### WHAT NEEDS TO BE DONE
Here the answer should be the line with "to NoctivagusObitus/EinkaufsApp-Doku, an" and all the lines after it through the end of the listing, each repeated exactly, and no other text.

** EXERCISE INPUTS follows **

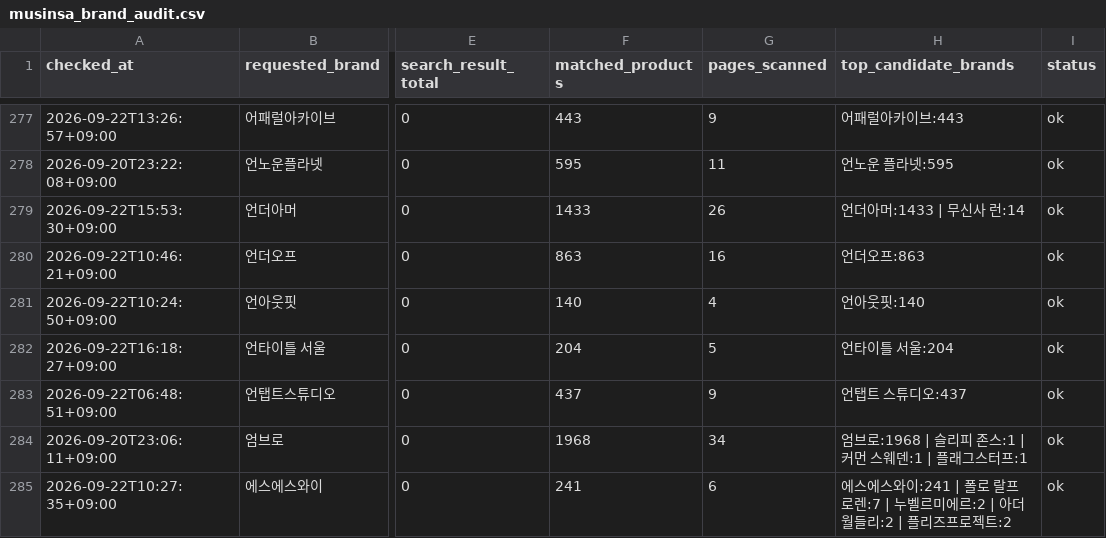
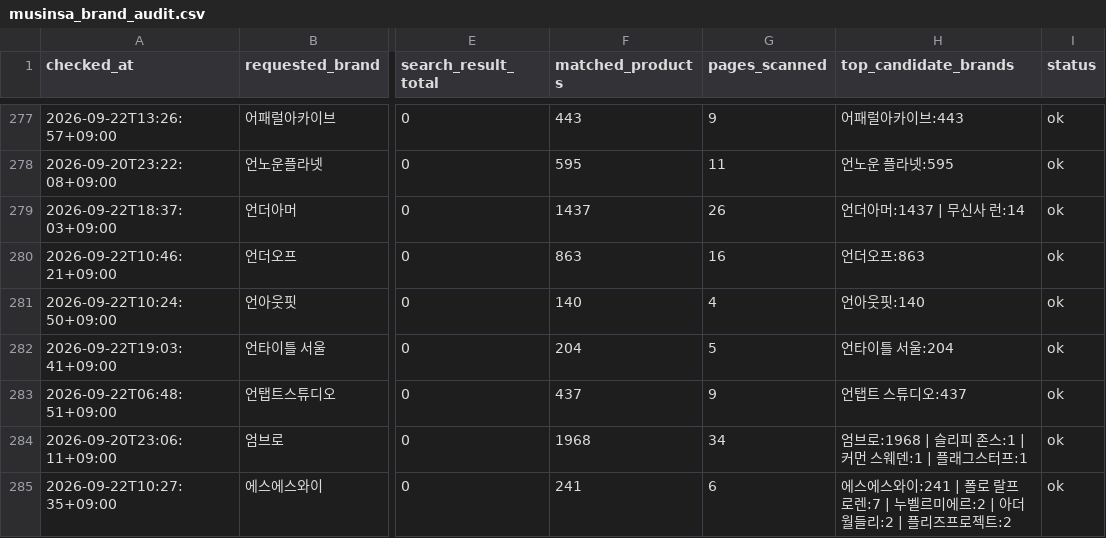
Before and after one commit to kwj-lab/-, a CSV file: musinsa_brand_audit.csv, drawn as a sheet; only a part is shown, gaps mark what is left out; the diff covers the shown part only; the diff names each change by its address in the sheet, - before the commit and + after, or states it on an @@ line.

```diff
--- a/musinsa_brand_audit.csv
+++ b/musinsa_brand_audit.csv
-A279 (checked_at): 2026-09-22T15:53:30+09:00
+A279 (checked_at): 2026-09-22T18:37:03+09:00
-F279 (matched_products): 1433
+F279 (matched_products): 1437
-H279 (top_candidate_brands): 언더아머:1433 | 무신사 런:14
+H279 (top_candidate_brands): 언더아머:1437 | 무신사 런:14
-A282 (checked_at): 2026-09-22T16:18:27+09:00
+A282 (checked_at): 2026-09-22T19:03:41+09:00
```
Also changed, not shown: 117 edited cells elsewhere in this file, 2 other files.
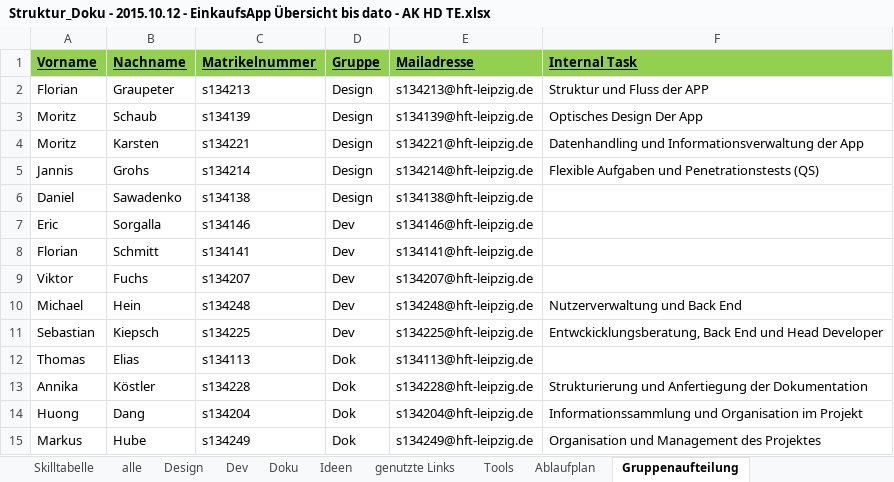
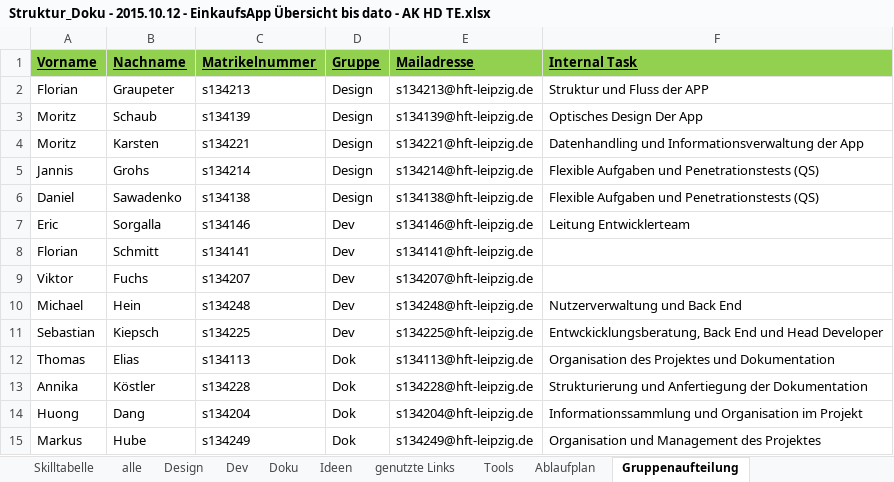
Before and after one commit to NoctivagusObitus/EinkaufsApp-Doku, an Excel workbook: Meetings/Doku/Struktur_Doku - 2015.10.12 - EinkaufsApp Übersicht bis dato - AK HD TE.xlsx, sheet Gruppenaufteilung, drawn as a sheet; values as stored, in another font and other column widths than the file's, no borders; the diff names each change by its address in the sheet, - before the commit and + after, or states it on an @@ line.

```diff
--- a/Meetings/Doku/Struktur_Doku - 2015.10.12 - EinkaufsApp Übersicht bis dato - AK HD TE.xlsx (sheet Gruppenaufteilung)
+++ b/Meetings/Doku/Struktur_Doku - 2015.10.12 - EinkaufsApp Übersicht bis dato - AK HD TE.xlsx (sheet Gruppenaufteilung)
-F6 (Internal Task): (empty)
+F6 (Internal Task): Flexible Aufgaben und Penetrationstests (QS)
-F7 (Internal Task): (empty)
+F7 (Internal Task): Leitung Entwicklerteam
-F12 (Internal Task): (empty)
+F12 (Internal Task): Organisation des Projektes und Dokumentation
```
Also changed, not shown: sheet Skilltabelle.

** End of EXERCISE INPUTS **

### ANSWER BOX
Before and after one commit to NoctivagusObitus/EinkaufsApp-Doku, an Excel workbook: Meetings/Doku/Struktur_Doku - 2015.10.12 - EinkaufsApp Übersicht bis dato - AK HD TE.xlsx, sheet Gruppenaufteilung, drawn as a sheet; values as stored, in another font and other column widths than the file's, no borders; the diff names each change by its address in the sheet, - before the commit and + after, or states it on an @@ line.

```diff
--- a/Meetings/Doku/Struktur_Doku - 2015.10.12 - EinkaufsApp Übersicht bis dato - AK HD TE.xlsx (sheet Gruppenaufteilung)
+++ b/Meetings/Doku/Struktur_Doku - 2015.10.12 - EinkaufsApp Übersicht bis dato - AK HD TE.xlsx (sheet Gruppenaufteilung)
-F6 (Internal Task): (empty)
+F6 (Internal Task): Flexible Aufgaben und Penetrationstests (QS)
-F7 (Internal Task): (empty)
+F7 (Internal Task): Leitung Entwicklerteam
-F12 (Internal Task): (empty)
+F12 (Internal Task): Organisation des Projektes und Dokumentation
```
Also changed, not shown: sheet Skilltabelle.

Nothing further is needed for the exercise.